Jacqueline Grace (MBA ’10) was named general manager of Caesars Entertainment’s Tropicana Atlantic City Resort & Casino in September, she became the second Black woman to lead an Atlantic City casino. She’s also likely the first resort GM, of any gender or race, who could build a slot machine in a pinch.
The native New Yorker holds a bachelor’s in electrical engineering from Stony Brook University but quickly pivoted to operations and human resources leadership roles before and after attending Darden.
“I studied electrical engineering because I wanted to learn how to build computers. Once I knew how, I didn’t want to do that anymore,” she says. “What really jazzed me was leading and organizing people and having an impact on them.”
Although she has spent her entire career working at just two companies — Merrill Lynch and Caesars — her wide array of technical, human and business skills has allowed her to skip between different roles at a pace matched only by the clip at which she speaks. Fast. Very fast.

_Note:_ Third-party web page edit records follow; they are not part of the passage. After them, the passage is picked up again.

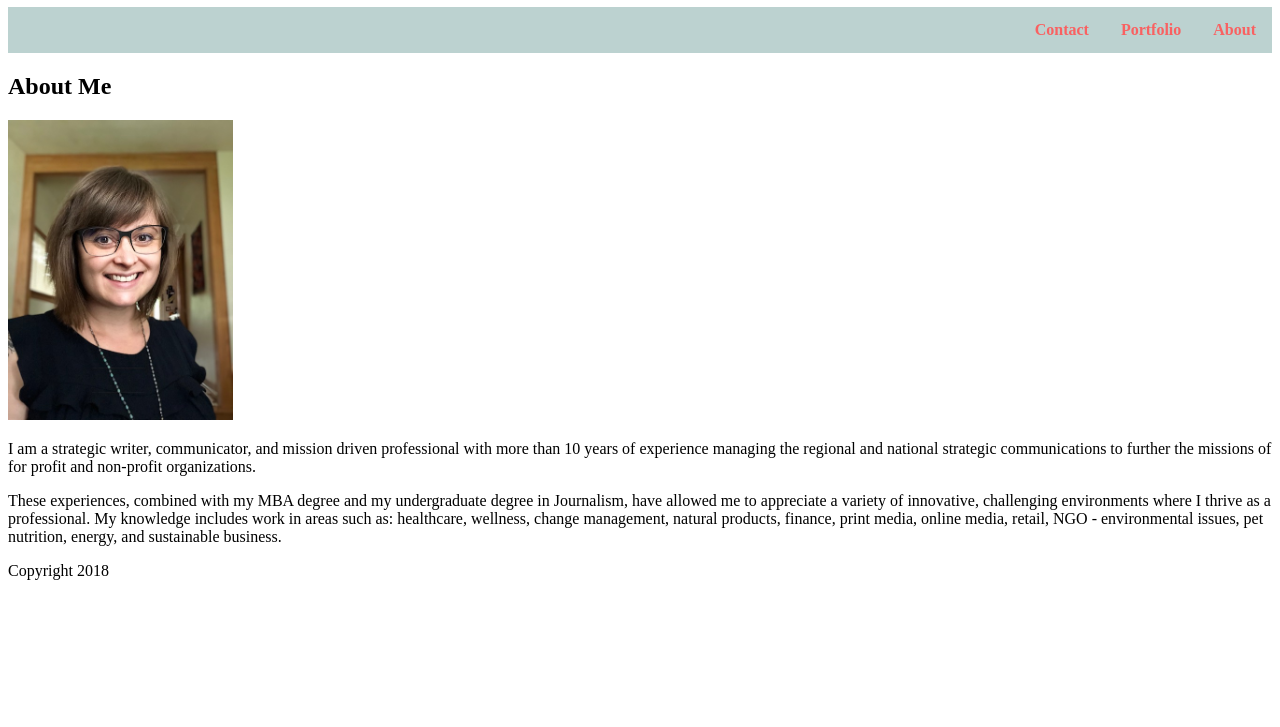
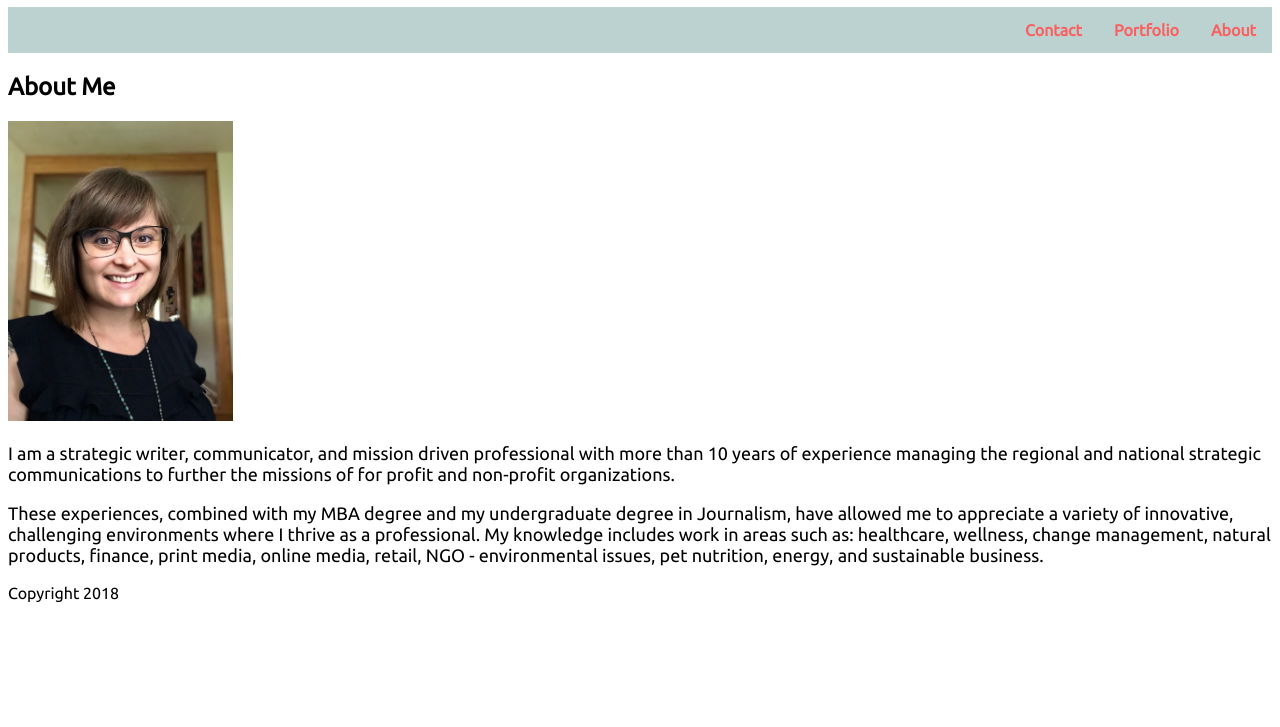
Before and after one commit to itsmegh/Basic-Portfolio, a plain HTML site: page index.html in a window 1280 px wide. Shown: the part 73-800 px from the top of the page. Drawn offline with Linux system fonts and the light colour scheme.

Commit message:
Added Google fonts

```diff
--- a/assets/css/style.css
+++ b/assets/css/style.css
@@ -5,15 +5,35 @@
 }
 
 h1 {
+    font-family: 'Ubuntu', sans-serif;
 
 }
 
+h2 {
+    font-family: 'Ubuntu', sans-serif;
+}
+
+p {
+    font-family: 'Ubuntu', sans-serif;
+    font-size: 18px;
+}
+
+footer{
+    font-family: 'Ubuntu', sans-serif;
+}
+
+form {
+    font-family: sans-serif;
+}
+
+/*Code for navigation bar*/
 ul {
     list-style-type: none;
     margin: 0;
     padding: 0;
     overflow: hidden;
     background-color: #bcd2d0;
+    font-family: 'Ubuntu', sans-serif;
 }
 
 li {
@@ -58,4 +78,5 @@ active {
     color: #f1f1f1; /* Grey text */
     width: 85%; /* Adjusted width */
     padding: 20px; /* Some padding */
+    font-family: 'Ubuntu', sans-serif;
   }
--- a/index.html
+++ b/index.html
@@ -5,6 +5,7 @@
   <meta charset="UTF-8">
   <title>My Portfolio</title>
   <link rel="stylesheet" type="text/css" href="assets/css/style.css">
+  <link href="https://fonts.googleapis.com/css?family=Ubuntu" rel="stylesheet">
 </head>
 
 <body>
```
Also changed, not shown: contact.html (+1 -0 lines), portfolio.html (+1 -0 lines).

“I change jobs every year, on average, but for the most part, all of them have been a matter of me being tapped on the shoulder to do this different thing,” she says. On her blog, NotAboutJackie.com, she often muses about the challenges of juggling her career, marriage and two small children, calling herself the “chief engineer of the Hot Mess Express, trying to figure out how to ‘do life better’ while encouraging others to do the same.”
The pace came to a startling halt in March 2020, when virtually the entire hospitality industry was forced to close doors at the onset of the coronavirus pandemic.
At the time, she was the assistant GM of Caesars’ Horseshoe Baltimore Casino, and she knew she would be overseeing devastating job losses among some of the most economically vulnerable people in the country.
“I wanted to be in the people business, and it suddenly became glaringly obvious just how much of a people business it was,” she says. “My first thought was, ‘Oh my goodness, I have hundreds of team members who are going to be out of work.’”
To clear her head and calm her fears, she focused on exercising, meditating and journaling. “Particularly during those 90 or 95 days we were closed, that was what sustained me emotionally, mentally and spiritually,” she says.
Meanwhile, her husband, an essential worker, continued working outside the home while Grace managed homeschooling and focused on protecting her kids’ own emotional well-being.
From home, she worked on staffing and reopening plans and all the attendant logistics involved in remaking how the business would operate in the new environment.
Caesars provided full pay to furloughed workers to help bridge the gap for a few weeks until unemployment compensation kicked in, she said, and also closed the gap between wages and tips for those reliant on tips. The company also extended health coverage to those who have not yet been recalled, and it organized and contributed to an employee assistance fund.
Through all of that, Grace was promoted to the Atlantic City GM job on 16 September 2020, with new and unforeseen challenges in a new city and what had become, essentially, a new industry.